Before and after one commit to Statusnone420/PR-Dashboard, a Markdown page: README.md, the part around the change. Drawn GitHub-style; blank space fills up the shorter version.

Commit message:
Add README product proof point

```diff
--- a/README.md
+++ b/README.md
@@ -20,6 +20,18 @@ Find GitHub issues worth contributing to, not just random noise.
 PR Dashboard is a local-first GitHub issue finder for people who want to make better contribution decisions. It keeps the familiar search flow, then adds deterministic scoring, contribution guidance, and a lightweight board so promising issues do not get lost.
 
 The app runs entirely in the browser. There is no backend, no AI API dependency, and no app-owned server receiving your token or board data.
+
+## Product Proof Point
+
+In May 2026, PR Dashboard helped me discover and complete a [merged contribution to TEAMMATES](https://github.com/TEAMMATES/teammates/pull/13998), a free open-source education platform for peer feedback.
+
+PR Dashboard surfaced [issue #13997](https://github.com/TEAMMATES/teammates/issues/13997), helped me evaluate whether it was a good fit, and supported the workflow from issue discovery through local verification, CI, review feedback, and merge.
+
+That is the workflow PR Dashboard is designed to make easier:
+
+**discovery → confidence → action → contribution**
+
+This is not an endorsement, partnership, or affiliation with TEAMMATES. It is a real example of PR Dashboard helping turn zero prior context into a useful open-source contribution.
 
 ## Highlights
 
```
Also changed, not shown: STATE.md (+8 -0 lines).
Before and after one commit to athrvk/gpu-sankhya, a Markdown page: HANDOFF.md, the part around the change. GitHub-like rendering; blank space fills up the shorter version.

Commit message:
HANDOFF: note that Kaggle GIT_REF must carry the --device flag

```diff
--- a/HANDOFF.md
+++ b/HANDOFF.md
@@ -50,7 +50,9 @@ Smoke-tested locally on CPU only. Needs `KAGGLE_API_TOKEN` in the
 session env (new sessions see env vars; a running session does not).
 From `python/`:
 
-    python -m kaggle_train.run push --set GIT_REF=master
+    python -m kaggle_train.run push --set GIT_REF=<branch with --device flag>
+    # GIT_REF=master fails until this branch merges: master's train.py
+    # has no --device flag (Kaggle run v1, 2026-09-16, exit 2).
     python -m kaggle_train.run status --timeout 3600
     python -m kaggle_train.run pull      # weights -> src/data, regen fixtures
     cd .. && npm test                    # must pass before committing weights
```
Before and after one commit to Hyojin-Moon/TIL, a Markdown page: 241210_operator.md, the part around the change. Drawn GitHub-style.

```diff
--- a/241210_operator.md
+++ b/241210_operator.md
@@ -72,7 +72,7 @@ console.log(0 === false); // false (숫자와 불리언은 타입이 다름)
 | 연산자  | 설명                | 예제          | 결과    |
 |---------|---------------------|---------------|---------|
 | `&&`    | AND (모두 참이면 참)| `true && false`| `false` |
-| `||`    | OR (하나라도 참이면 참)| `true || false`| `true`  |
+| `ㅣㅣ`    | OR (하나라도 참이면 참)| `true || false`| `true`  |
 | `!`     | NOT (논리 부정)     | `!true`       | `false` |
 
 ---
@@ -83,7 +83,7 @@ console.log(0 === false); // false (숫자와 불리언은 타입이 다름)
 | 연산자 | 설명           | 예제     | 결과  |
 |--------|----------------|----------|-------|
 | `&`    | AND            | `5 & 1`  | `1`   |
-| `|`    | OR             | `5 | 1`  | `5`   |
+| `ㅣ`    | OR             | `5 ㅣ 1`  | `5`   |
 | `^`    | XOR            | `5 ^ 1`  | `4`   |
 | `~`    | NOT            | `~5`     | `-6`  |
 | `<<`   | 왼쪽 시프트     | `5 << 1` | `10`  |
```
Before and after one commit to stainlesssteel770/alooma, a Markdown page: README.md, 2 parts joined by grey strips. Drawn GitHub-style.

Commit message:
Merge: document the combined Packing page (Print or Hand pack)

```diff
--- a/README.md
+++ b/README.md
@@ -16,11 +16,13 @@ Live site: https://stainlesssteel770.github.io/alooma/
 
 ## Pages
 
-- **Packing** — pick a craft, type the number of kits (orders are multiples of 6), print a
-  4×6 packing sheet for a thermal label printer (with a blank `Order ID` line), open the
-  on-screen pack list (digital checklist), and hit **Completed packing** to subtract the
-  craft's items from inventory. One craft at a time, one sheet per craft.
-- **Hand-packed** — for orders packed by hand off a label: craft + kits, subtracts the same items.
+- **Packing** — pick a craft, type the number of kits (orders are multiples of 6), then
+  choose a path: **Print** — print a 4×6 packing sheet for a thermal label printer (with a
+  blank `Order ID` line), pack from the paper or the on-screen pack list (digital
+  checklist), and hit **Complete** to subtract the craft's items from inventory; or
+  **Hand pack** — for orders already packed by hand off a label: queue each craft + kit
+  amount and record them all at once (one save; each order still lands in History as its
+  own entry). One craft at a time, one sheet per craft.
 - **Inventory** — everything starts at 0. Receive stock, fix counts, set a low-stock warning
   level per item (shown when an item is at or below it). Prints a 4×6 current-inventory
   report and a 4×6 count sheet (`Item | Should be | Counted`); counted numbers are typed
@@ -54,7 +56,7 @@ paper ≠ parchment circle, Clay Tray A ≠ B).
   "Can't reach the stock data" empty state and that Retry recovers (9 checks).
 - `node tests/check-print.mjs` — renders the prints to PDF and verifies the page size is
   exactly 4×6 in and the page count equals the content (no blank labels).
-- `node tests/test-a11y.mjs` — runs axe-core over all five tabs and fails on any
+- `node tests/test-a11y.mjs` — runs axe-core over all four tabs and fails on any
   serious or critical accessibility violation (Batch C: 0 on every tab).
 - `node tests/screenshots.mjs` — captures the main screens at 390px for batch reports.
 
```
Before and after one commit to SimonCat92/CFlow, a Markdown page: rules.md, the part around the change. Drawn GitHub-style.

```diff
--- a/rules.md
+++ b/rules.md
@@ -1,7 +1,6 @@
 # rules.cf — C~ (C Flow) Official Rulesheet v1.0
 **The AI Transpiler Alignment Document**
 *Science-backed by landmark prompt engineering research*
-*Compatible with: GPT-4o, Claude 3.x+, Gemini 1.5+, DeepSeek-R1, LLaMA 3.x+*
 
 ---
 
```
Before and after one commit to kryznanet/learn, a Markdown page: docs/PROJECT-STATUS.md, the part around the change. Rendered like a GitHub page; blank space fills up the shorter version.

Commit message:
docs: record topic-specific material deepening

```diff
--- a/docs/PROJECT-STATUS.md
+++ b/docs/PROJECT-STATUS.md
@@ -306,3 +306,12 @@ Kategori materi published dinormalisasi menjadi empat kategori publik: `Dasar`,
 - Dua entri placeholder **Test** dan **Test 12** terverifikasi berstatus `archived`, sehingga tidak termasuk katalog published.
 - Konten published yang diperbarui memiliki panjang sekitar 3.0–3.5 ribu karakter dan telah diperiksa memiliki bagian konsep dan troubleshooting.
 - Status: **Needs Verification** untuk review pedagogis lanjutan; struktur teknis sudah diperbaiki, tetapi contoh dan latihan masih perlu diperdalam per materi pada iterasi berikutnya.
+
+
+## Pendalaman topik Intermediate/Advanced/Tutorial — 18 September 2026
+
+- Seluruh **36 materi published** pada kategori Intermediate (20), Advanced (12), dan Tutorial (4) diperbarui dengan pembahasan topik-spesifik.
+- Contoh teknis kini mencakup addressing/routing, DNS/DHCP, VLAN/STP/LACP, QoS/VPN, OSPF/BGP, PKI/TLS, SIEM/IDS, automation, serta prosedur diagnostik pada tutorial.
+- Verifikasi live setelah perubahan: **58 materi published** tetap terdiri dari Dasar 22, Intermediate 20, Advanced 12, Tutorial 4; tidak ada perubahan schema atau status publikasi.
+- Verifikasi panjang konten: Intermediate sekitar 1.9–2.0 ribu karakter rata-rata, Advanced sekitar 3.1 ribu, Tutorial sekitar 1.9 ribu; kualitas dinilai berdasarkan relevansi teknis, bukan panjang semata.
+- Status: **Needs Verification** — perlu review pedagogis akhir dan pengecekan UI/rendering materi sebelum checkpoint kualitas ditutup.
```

Your task:
Look through the data and gather every line with the string "items" in it.

Answer area:
-  craft's items from inventory. One craft at a time, one sheet per craft.
-- **Hand-packed** — for orders packed by hand off a label: craft + kits, subtracts the same items.
+  checklist), and hit **Complete** to subtract the craft's items from inventory; or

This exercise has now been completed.